*TASK PROMPT*: Among the records, find the lines that hold the string "blank" and return them.

##### INPUT DATA

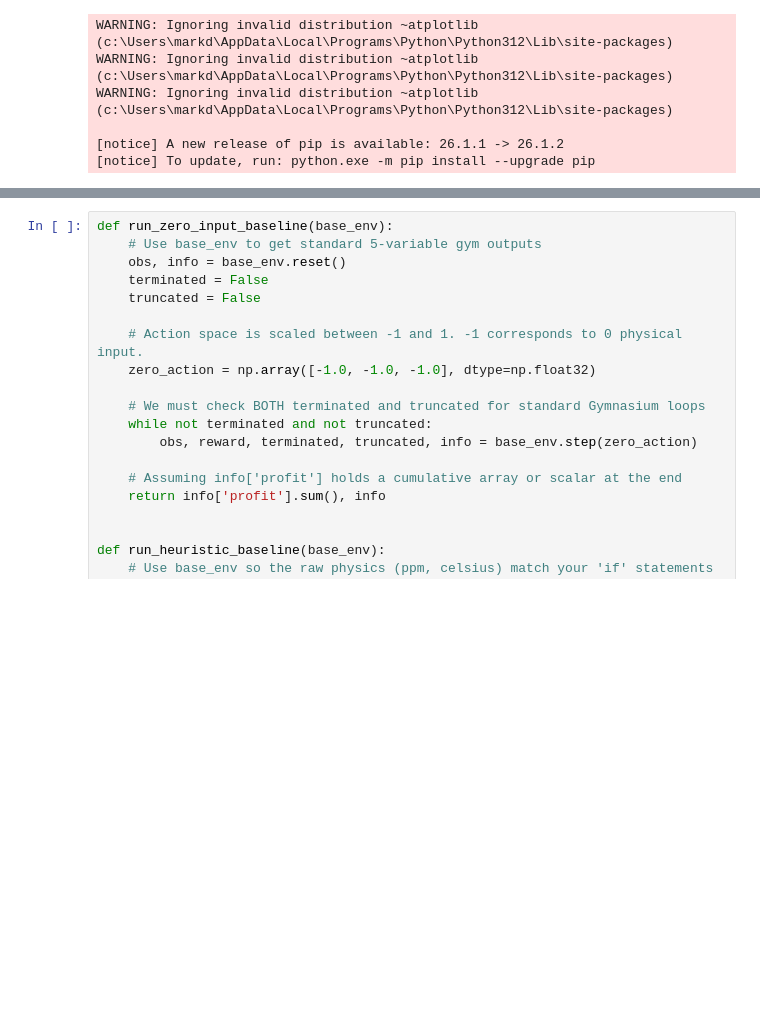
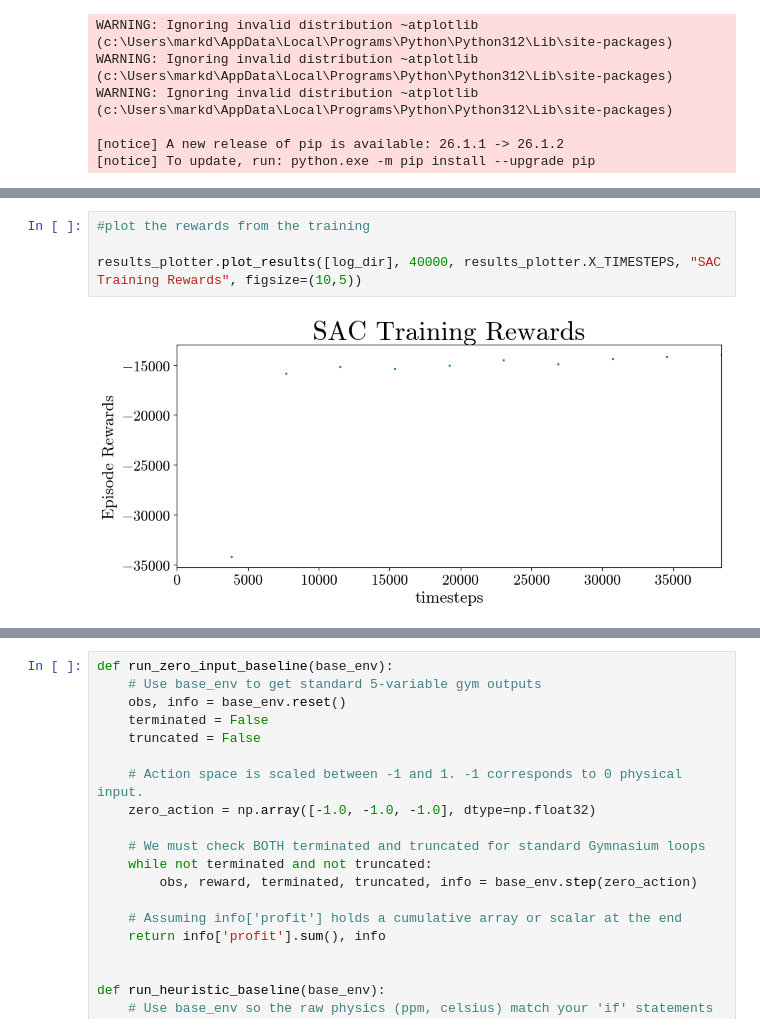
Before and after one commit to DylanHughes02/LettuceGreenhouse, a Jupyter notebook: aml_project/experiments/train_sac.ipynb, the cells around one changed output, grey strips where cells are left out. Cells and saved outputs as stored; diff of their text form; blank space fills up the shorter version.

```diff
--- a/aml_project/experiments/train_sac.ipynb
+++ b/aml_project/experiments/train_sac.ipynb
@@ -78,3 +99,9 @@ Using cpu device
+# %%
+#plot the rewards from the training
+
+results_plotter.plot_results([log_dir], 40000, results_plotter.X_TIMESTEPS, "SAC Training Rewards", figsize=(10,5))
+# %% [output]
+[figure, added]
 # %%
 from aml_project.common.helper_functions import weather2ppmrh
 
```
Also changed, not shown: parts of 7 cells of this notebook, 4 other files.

##########
##### INPUT DATA

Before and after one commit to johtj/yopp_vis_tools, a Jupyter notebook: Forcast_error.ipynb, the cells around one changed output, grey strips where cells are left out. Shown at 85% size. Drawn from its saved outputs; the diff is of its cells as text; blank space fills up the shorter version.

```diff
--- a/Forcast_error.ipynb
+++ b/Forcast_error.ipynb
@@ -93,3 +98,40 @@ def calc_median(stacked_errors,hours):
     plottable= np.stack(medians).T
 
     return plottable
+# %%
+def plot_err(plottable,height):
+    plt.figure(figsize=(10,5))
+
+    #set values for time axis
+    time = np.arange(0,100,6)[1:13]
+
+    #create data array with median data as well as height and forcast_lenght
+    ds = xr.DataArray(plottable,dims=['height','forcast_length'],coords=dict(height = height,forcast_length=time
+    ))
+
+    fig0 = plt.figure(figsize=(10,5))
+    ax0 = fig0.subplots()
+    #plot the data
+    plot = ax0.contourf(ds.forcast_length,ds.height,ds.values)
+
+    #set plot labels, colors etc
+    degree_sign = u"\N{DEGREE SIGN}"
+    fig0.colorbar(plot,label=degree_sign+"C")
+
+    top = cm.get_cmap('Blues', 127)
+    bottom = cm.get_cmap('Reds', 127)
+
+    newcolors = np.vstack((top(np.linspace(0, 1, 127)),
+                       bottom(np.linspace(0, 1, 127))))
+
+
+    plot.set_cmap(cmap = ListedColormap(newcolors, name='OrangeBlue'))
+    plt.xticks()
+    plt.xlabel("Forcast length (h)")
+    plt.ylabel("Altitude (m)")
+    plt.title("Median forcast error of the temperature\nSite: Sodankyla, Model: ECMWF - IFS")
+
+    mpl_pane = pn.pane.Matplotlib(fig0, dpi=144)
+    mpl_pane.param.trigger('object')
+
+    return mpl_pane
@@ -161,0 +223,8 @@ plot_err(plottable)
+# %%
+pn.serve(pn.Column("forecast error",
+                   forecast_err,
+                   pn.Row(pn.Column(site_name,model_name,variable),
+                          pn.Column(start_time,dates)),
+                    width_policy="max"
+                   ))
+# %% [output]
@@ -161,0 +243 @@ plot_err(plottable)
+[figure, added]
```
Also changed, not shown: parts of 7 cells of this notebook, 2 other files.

##########

*TASK SOLUTION*:
Before and after one commit to DylanHughes02/LettuceGreenhouse, a Jupyter notebook: aml_project/experiments/train_sac.ipynb, the cells around one changed output, grey strips where cells are left out. Cells and saved outputs as stored; diff of their text form; blank space fills up the shorter version.
Before and after one commit to johtj/yopp_vis_tools, a Jupyter notebook: Forcast_error.ipynb, the cells around one changed output, grey strips where cells are left out. Shown at 85% size. Drawn from its saved outputs; the diff is of its cells as text; blank space fills up the shorter version.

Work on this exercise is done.